## The task
From the first line to the last, write out the records exactly, leaving the pictures behind.

--- Material provided Enclosed Below ---

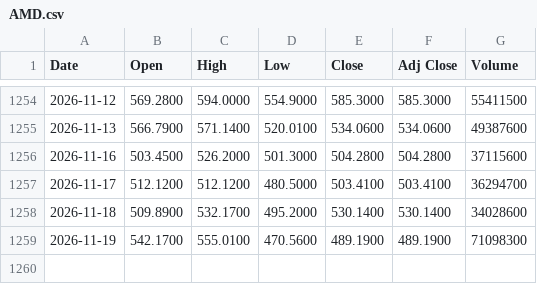
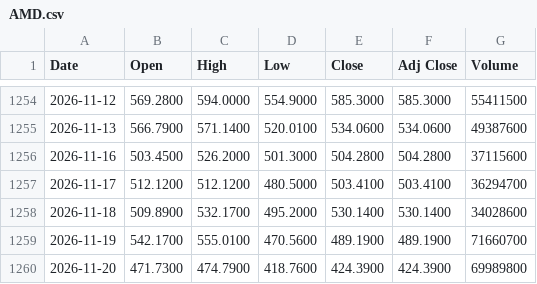
Before and after one commit to TandelSchmandel/portfolio_risk, a CSV file: data/raw/AMD.csv, drawn as a sheet; only a part is shown, gaps mark what is left out.

```diff
--- a/data/raw/AMD.csv
+++ b/data/raw/AMD.csv
@@ -1258,2 +1258,3 @@ Date,Open,High,Low,Close,Adj Close,Volume
 2026-11-18,509.8900,532.1700,495.2000,530.1400,530.1400,34028600
-2026-11-19,542.1700,555.0100,470.5600,489.1900,489.1900,71098300
+2026-11-19,542.1700,555.0100,470.5600,489.1900,489.1900,71660700
+2026-11-20,471.7300,474.7900,418.7600,424.3900,424.3900,69989800
```
Also changed, not shown: data/raw/AMZN.csv, data/raw/AVGO.csv, 7 other files.
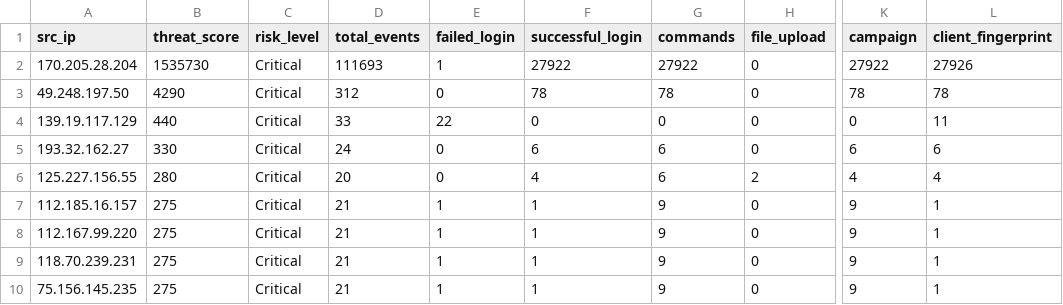
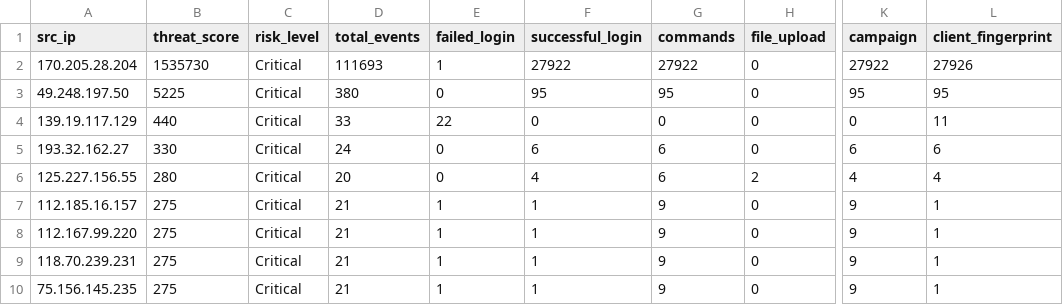
Before and after one commit to Prabhath-de/AWS_Honeypot, a CSV file: data/processed/threat_scores.csv, drawn as a sheet; only a part is shown, gaps mark what is left out; the diff names each change by its address in the sheet, - before the commit and + after, or states it on an @@ line.

```diff
--- a/data/processed/threat_scores.csv
+++ b/data/processed/threat_scores.csv
-B3 (threat_score): 4290
+B3 (threat_score): 5225
-D3 (total_events): 312
+D3 (total_events): 380
-F3 (successful_login): 78
+F3 (successful_login): 95
-G3 (commands): 78
+G3 (commands): 95
-K3 (campaign): 78
+K3 (campaign): 95
-L3 (client_fingerprint): 78
+L3 (client_fingerprint): 95
```
Also changed, not shown: data/processed/geoip_asn.csv, 6 other files.
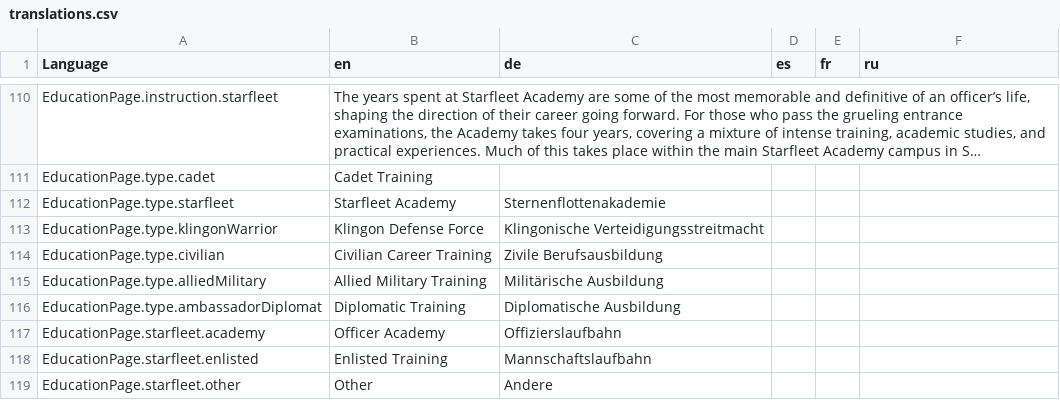
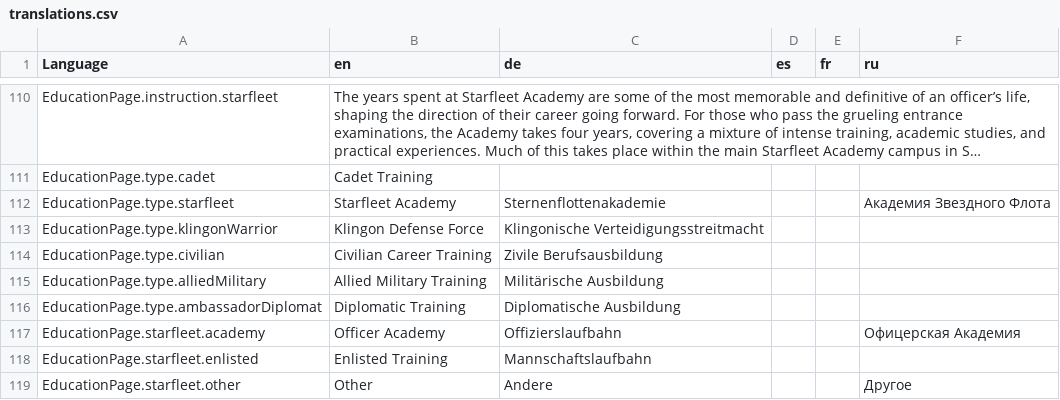
Before and after one commit to bcholmes/StarTrek2d20, a CSV file: translation/translations.csv, drawn as a sheet; only a part is shown, gaps mark what is left out; long unchanged cells end in …; the diff covers the shown part only; the diff names each change by its address in the sheet, - before the commit and + after, or states it on an @@ line.

```diff
--- a/translation/translations.csv
+++ b/translation/translations.csv
-F112 (ru): (empty)
+F112 (ru): Академия Звездного Флота
-F117 (ru): (empty)
+F117 (ru): Офицерская Академия
-F119 (ru): (empty)
+F119 (ru): Другое
```
Also changed, not shown: 56 edited cells elsewhere in this file, 8 other files.
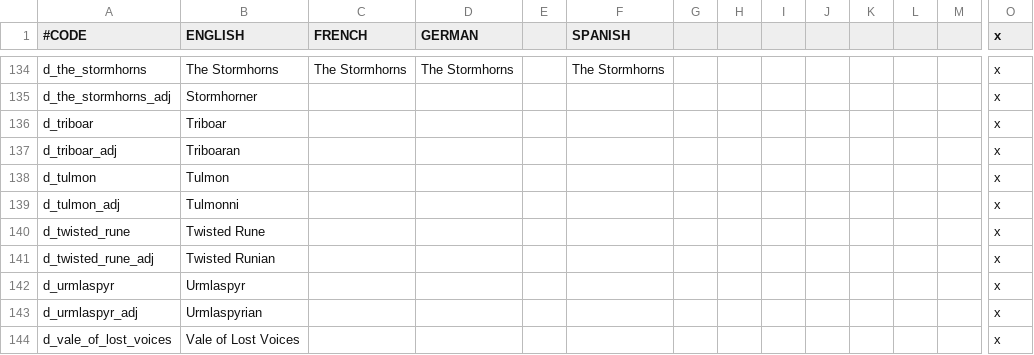
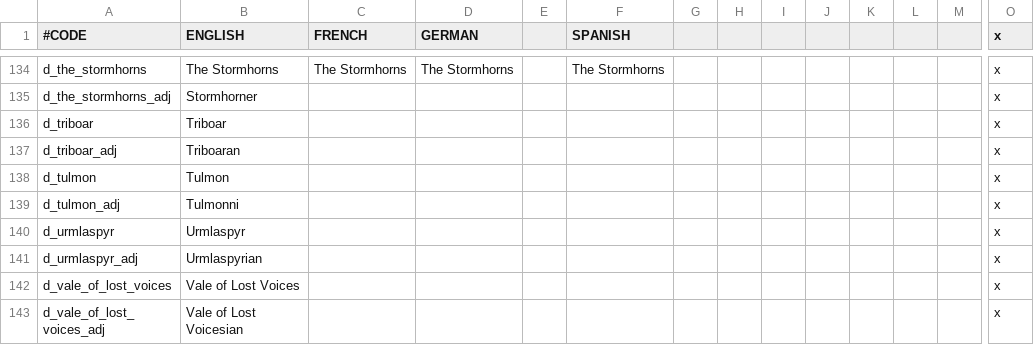
Before and after one commit to chriscohen/ck2-forgottenkings, a CSV file: ForgottenRealms/localisation/00_Duchy_names.csv, drawn as a sheet; only a part is shown, gaps mark what is left out; the shorter side is filled out with more unchanged rows; rows hold the shown columns only; the diff names each change by its address in the sheet, - before the commit and + after, or states it on an @@ line.

```diff
--- a/ForgottenRealms/localisation/00_Duchy_names.csv
+++ b/ForgottenRealms/localisation/00_Duchy_names.csv
-row 140: d_twisted_rune | Twisted Rune |  |  |  |  |  |  |  |  |  |  |  | x
-row 141: d_twisted_rune_adj | Twisted Runian |  |  |  |  |  |  |  |  |  |  |  | x
```
Also changed, not shown: ForgottenRealms/localisation/00_Societies.csv, 2 other files.
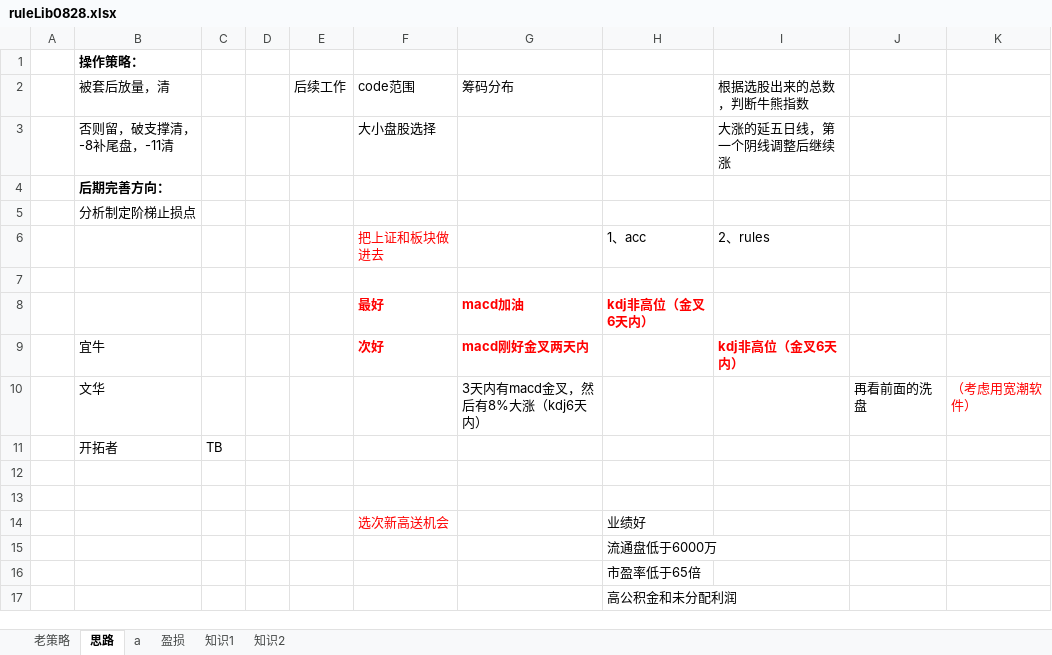
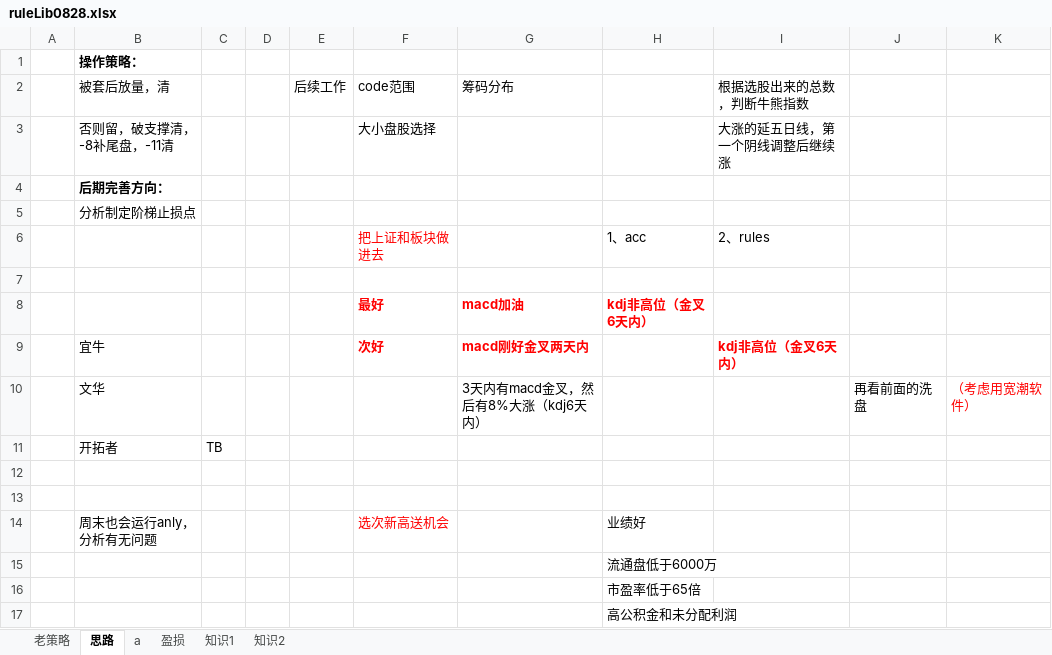
Before and after one commit to lugarnett/Auto_alarm_2, an Excel workbook: ruleLib/ruleLib0828.xlsx, sheet 思路, drawn as a sheet; values as stored, in another font and other column widths than the file's, no borders; the diff names each change by its address in the sheet, - before the commit and + after, or states it on an @@ line.

```diff
--- a/ruleLib/ruleLib0828.xlsx (sheet 思路)
+++ b/ruleLib/ruleLib0828.xlsx (sheet 思路)
-B14: (empty)
+B14: 周末也会运行anly，分析有无问题
```
Also changed, not shown: sheet a, 2 other files.
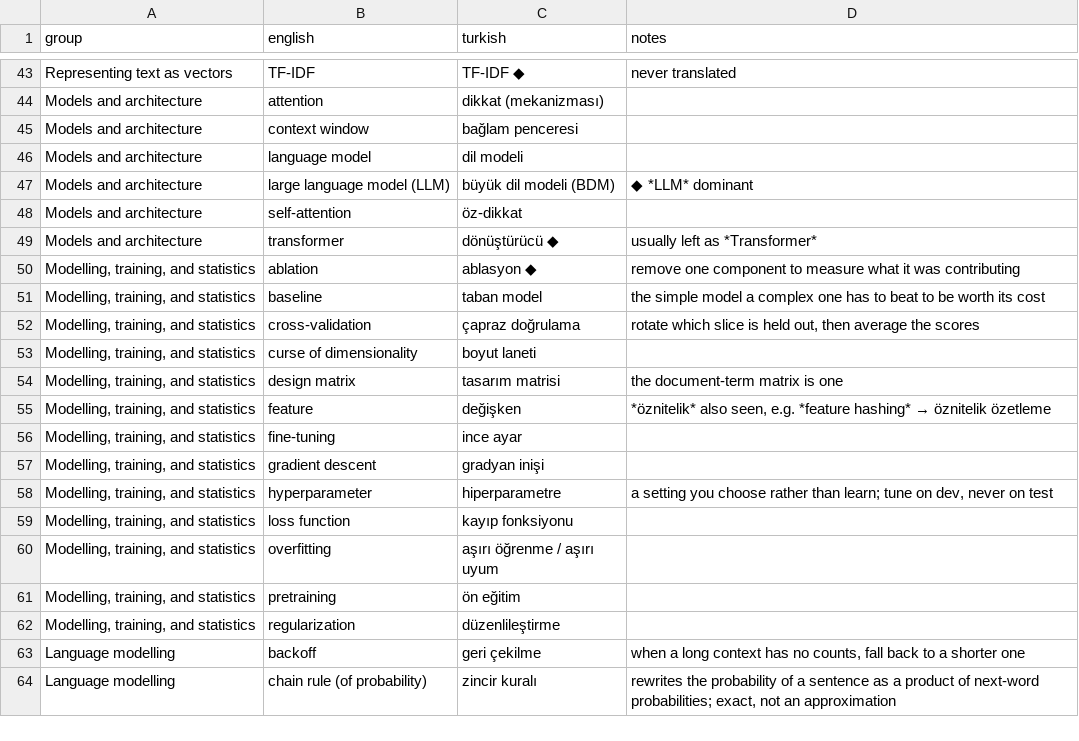
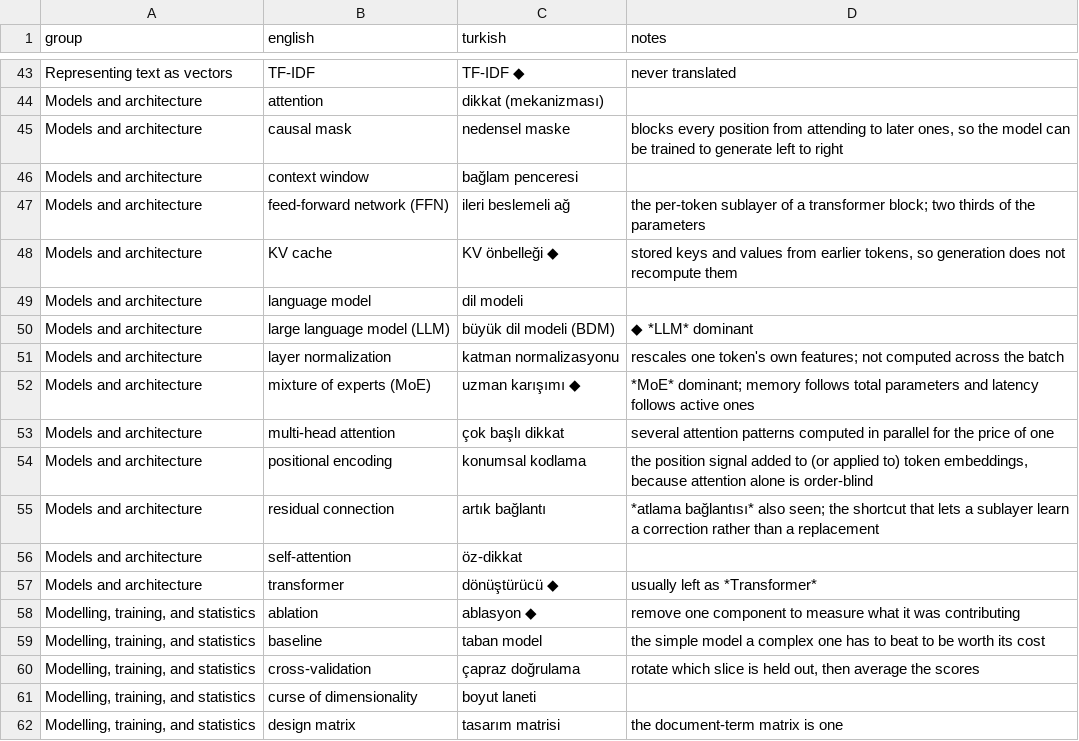
Before and after one commit to bbardakk/metu-applied-nlp, a CSV file: en/appendices/glossary.csv, drawn as a sheet; only a part is shown, gaps mark what is left out; the shorter side is filled out with more unchanged rows; the diff names each change by its address in the sheet, - before the commit and + after, or states it on an @@ line.

```diff
--- a/en/appendices/glossary.csv
+++ b/en/appendices/glossary.csv
+row 45: Models and architecture | causal mask | nedensel maske | blocks every position from attending to later ones, so the model can be trained to generate left to right
+row 47: Models and architecture | feed-forward network (FFN) | ileri beslemeli ağ | the per-token sublayer of a transformer block; two thirds of the parameters
+row 48: Models and architecture | KV cache | KV önbelleği ◆ | stored keys and values from earlier tokens, so generation does not recompute them
+row 51: Models and architecture | layer normalization | katman normalizasyonu | rescales one token's own features; not computed across the batch
+row 52: Models and architecture | mixture of experts (MoE) | uzman karışımı ◆ | *MoE* dominant; memory follows total parameters and latency follows active ones
+row 53: Models and architecture | multi-head attention | çok başlı dikkat | several attention patterns computed in parallel for the price of one
+row 54: Models and architecture | positional encoding | konumsal kodlama | the position signal added to (or applied to) token embeddings, because attention alone is order-blind
+row 55: Models and architecture | residual connection | artık bağlantı | *atlama bağlantısı* also seen; the shortcut that lets a sublayer learn a correction rather than a replacement
```
Also changed, not shown: 3 other files.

--- End of Enclosed Material provided ---

## Answer below
Before and after one commit to TandelSchmandel/portfolio_risk, a CSV file: data/raw/AMD.csv, drawn as a sheet; only a part is shown, gaps mark what is left out.

```diff
--- a/data/raw/AMD.csv
+++ b/data/raw/AMD.csv
@@ -1258,2 +1258,3 @@ Date,Open,High,Low,Close,Adj Close,Volume
 2026-11-18,509.8900,532.1700,495.2000,530.1400,530.1400,34028600
-2026-11-19,542.1700,555.0100,470.5600,489.1900,489.1900,71098300
+2026-11-19,542.1700,555.0100,470.5600,489.1900,489.1900,71660700
+2026-11-20,471.7300,474.7900,418.7600,424.3900,424.3900,69989800
```
Also changed, not shown: data/raw/AMZN.csv, data/raw/AVGO.csv, 7 other files.
Before and after one commit to Prabhath-de/AWS_Honeypot, a CSV file: data/processed/threat_scores.csv, drawn as a sheet; only a part is shown, gaps mark what is left out; the diff names each change by its address in the sheet, - before the commit and + after, or states it on an @@ line.

```diff
--- a/data/processed/threat_scores.csv
+++ b/data/processed/threat_scores.csv
-B3 (threat_score): 4290
+B3 (threat_score): 5225
-D3 (total_events): 312
+D3 (total_events): 380
-F3 (successful_login): 78
+F3 (successful_login): 95
-G3 (commands): 78
+G3 (commands): 95
-K3 (campaign): 78
+K3 (campaign): 95
-L3 (client_fingerprint): 78
+L3 (client_fingerprint): 95
```
Also changed, not shown: data/processed/geoip_asn.csv, 6 other files.
Before and after one commit to bcholmes/StarTrek2d20, a CSV file: translation/translations.csv, drawn as a sheet; only a part is shown, gaps mark what is left out; long unchanged cells end in …; the diff covers the shown part only; the diff names each change by its address in the sheet, - before the commit and + after, or states it on an @@ line.

```diff
--- a/translation/translations.csv
+++ b/translation/translations.csv
-F112 (ru): (empty)
+F112 (ru): Академия Звездного Флота
-F117 (ru): (empty)
+F117 (ru): Офицерская Академия
-F119 (ru): (empty)
+F119 (ru): Другое
```
Also changed, not shown: 56 edited cells elsewhere in this file, 8 other files.
Before and after one commit to chriscohen/ck2-forgottenkings, a CSV file: ForgottenRealms/localisation/00_Duchy_names.csv, drawn as a sheet; only a part is shown, gaps mark what is left out; the shorter side is filled out with more unchanged rows; rows hold the shown columns only; the diff names each change by its address in the sheet, - before the commit and + after, or states it on an @@ line.

```diff
--- a/ForgottenRealms/localisation/00_Duchy_names.csv
+++ b/ForgottenRealms/localisation/00_Duchy_names.csv
-row 140: d_twisted_rune | Twisted Rune |  |  |  |  |  |  |  |  |  |  |  | x
-row 141: d_twisted_rune_adj | Twisted Runian |  |  |  |  |  |  |  |  |  |  |  | x
```
Also changed, not shown: ForgottenRealms/localisation/00_Societies.csv, 2 other files.
Before and after one commit to lugarnett/Auto_alarm_2, an Excel workbook: ruleLib/ruleLib0828.xlsx, sheet 思路, drawn as a sheet; values as stored, in another font and other column widths than the file's, no borders; the diff names each change by its address in the sheet, - before the commit and + after, or states it on an @@ line.

```diff
--- a/ruleLib/ruleLib0828.xlsx (sheet 思路)
+++ b/ruleLib/ruleLib0828.xlsx (sheet 思路)
-B14: (empty)
+B14: 周末也会运行anly，分析有无问题
```
Also changed, not shown: sheet a, 2 other files.
Before and after one commit to bbardakk/metu-applied-nlp, a CSV file: en/appendices/glossary.csv, drawn as a sheet; only a part is shown, gaps mark what is left out; the shorter side is filled out with more unchanged rows; the diff names each change by its address in the sheet, - before the commit and + after, or states it on an @@ line.

```diff
--- a/en/appendices/glossary.csv
+++ b/en/appendices/glossary.csv
+row 45: Models and architecture | causal mask | nedensel maske | blocks every position from attending to later ones, so the model can be trained to generate left to right
+row 47: Models and architecture | feed-forward network (FFN) | ileri beslemeli ağ | the per-token sublayer of a transformer block; two thirds of the parameters
+row 48: Models and architecture | KV cache | KV önbelleği ◆ | stored keys and values from earlier tokens, so generation does not recompute them
+row 51: Models and architecture | layer normalization | katman normalizasyonu | rescales one token's own features; not computed across the batch
+row 52: Models and architecture | mixture of experts (MoE) | uzman karışımı ◆ | *MoE* dominant; memory follows total parameters and latency follows active ones
+row 53: Models and architecture | multi-head attention | çok başlı dikkat | several attention patterns computed in parallel for the price of one
+row 54: Models and architecture | positional encoding | konumsal kodlama | the position signal added to (or applied to) token embeddings, because attention alone is order-blind
+row 55: Models and architecture | residual connection | artık bağlantı | *atlama bağlantısı* also seen; the shortcut that lets a sublayer learn a correction rather than a replacement
```
Also changed, not shown: 3 other files.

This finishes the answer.